(EXERCISE INPUT)

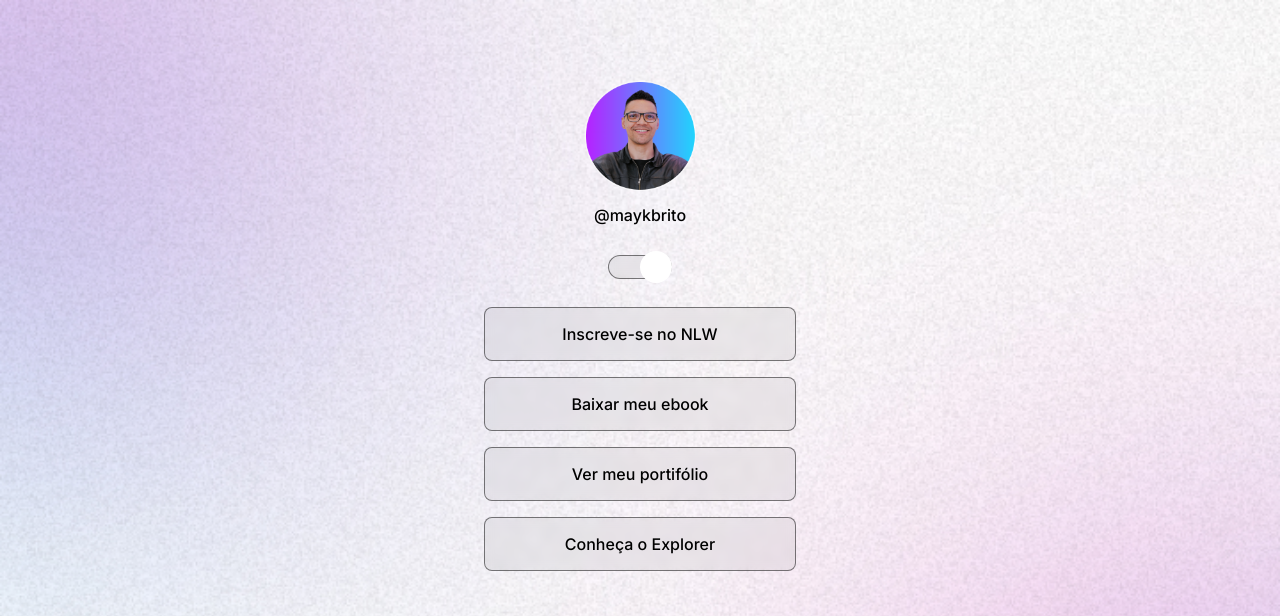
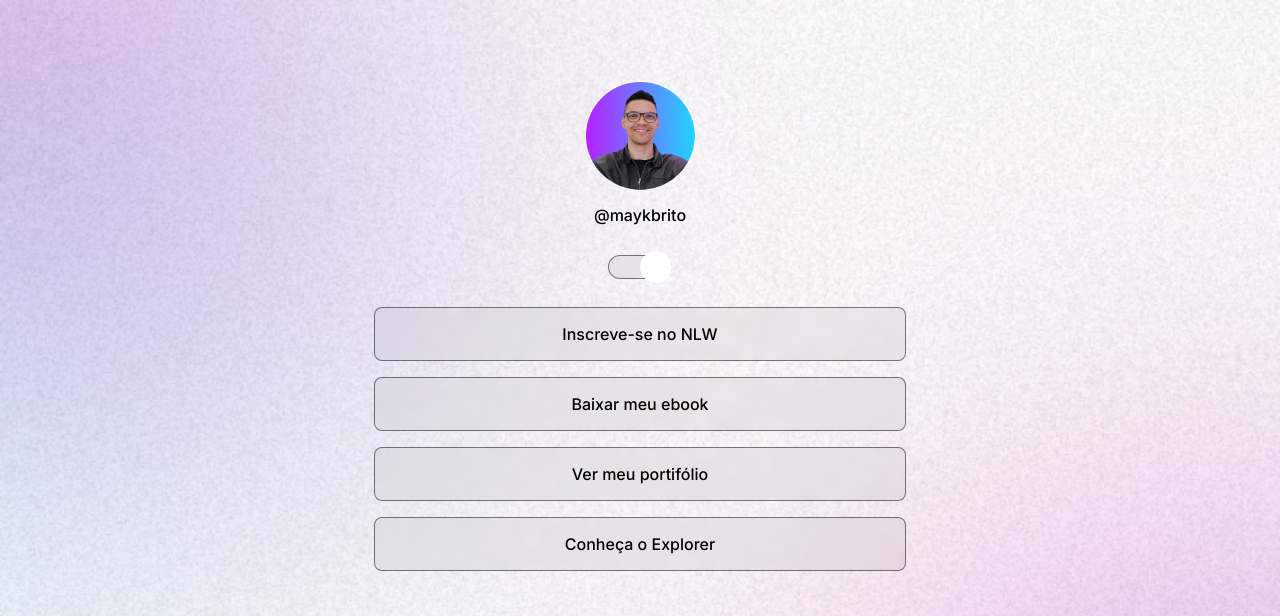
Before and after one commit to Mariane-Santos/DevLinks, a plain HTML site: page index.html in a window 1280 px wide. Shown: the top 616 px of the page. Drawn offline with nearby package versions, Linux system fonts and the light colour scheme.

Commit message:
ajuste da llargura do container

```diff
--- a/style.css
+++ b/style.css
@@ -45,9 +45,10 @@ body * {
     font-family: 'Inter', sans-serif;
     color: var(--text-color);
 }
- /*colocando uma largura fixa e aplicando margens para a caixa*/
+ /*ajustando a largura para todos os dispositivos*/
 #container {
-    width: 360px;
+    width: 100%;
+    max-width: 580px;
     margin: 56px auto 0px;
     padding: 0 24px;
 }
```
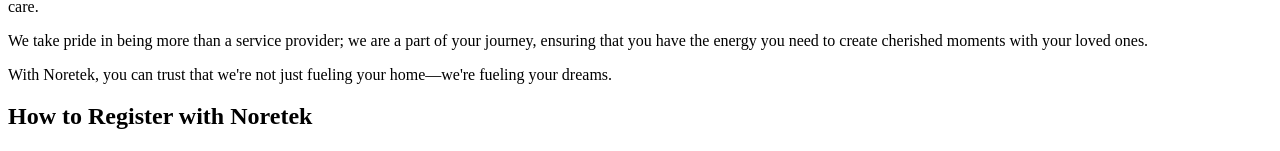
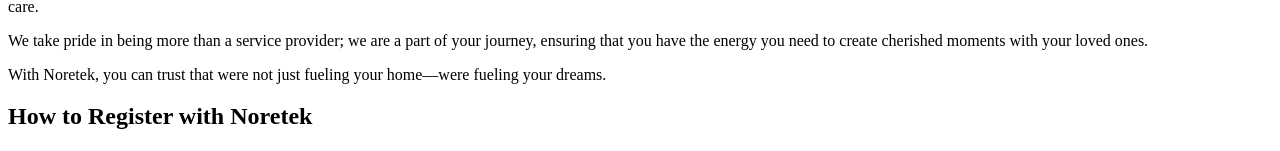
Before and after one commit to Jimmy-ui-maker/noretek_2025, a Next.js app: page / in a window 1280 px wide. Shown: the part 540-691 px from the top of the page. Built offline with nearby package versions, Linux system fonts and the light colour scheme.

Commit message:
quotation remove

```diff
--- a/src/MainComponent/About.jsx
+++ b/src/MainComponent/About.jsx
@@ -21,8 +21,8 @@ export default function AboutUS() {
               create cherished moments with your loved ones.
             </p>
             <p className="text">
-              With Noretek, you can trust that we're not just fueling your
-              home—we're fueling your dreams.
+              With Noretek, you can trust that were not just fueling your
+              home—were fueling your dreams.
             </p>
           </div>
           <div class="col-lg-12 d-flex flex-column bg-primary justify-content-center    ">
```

(End EXERCISE INPUT)

Without the pictures, give all of the entries above again exactly.

* **TASK ANSWER**
Before and after one commit to Mariane-Santos/DevLinks, a plain HTML site: page index.html in a window 1280 px wide. Shown: the top 616 px of the page. Drawn offline with nearby package versions, Linux system fonts and the light colour scheme.

Commit message:
ajuste da llargura do container

```diff
--- a/style.css
+++ b/style.css
@@ -45,9 +45,10 @@ body * {
     font-family: 'Inter', sans-serif;
     color: var(--text-color);
 }
- /*colocando uma largura fixa e aplicando margens para a caixa*/
+ /*ajustando a largura para todos os dispositivos*/
 #container {
-    width: 360px;
+    width: 100%;
+    max-width: 580px;
     margin: 56px auto 0px;
     padding: 0 24px;
 }
```
Before and after one commit to Jimmy-ui-maker/noretek_2025, a Next.js app: page / in a window 1280 px wide. Shown: the part 540-691 px from the top of the page. Built offline with nearby package versions, Linux system fonts and the light colour scheme.

Commit message:
quotation remove

```diff
--- a/src/MainComponent/About.jsx
+++ b/src/MainComponent/About.jsx
@@ -21,8 +21,8 @@ export default function AboutUS() {
               create cherished moments with your loved ones.
             </p>
             <p className="text">
-              With Noretek, you can trust that we're not just fueling your
-              home—we're fueling your dreams.
+              With Noretek, you can trust that were not just fueling your
+              home—were fueling your dreams.
             </p>
           </div>
           <div class="col-lg-12 d-flex flex-column bg-primary justify-content-center    ">
```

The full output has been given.